▶ [THE PROBLEM]:
Wherever the word "error" appears in the entries, copy the whole line.

━━━━━━

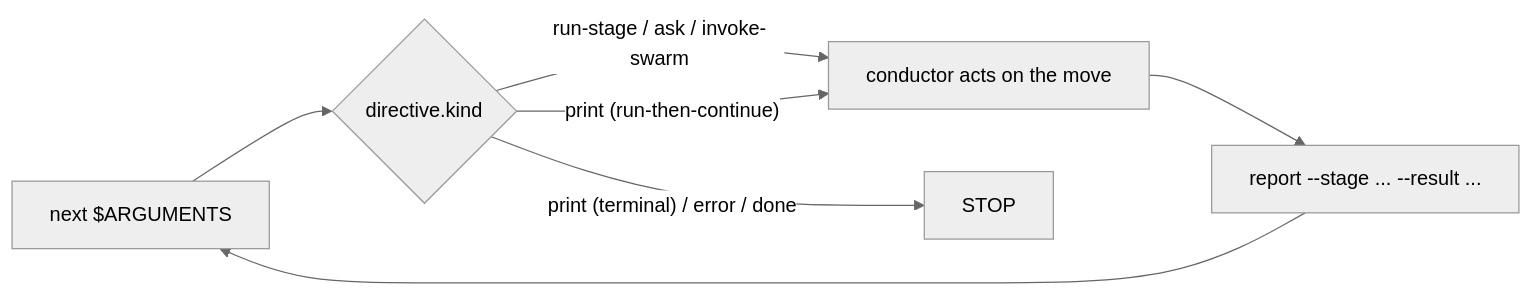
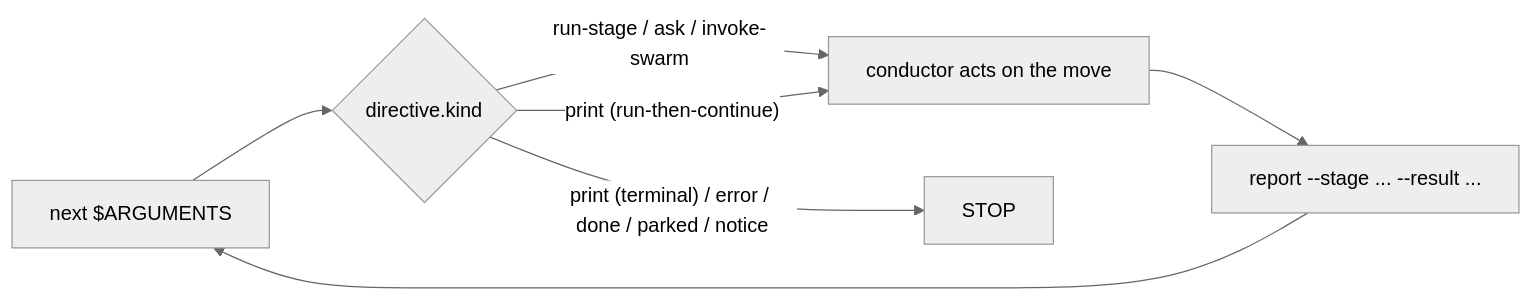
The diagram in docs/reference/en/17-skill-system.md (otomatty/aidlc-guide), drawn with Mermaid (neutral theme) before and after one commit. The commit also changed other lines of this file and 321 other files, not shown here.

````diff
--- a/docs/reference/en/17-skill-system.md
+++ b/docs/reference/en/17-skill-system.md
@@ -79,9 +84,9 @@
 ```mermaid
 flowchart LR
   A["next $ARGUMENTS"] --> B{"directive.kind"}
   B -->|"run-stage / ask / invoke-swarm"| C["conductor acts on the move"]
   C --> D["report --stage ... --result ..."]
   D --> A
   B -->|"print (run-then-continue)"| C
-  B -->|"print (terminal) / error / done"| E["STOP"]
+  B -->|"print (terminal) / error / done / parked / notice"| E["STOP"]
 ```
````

━━━━━━

▶ [THE COMPLETED TASK]:
-  B -->|"print (terminal) / error / done"| E["STOP"]
+  B -->|"print (terminal) / error / done / parked / notice"| E["STOP"]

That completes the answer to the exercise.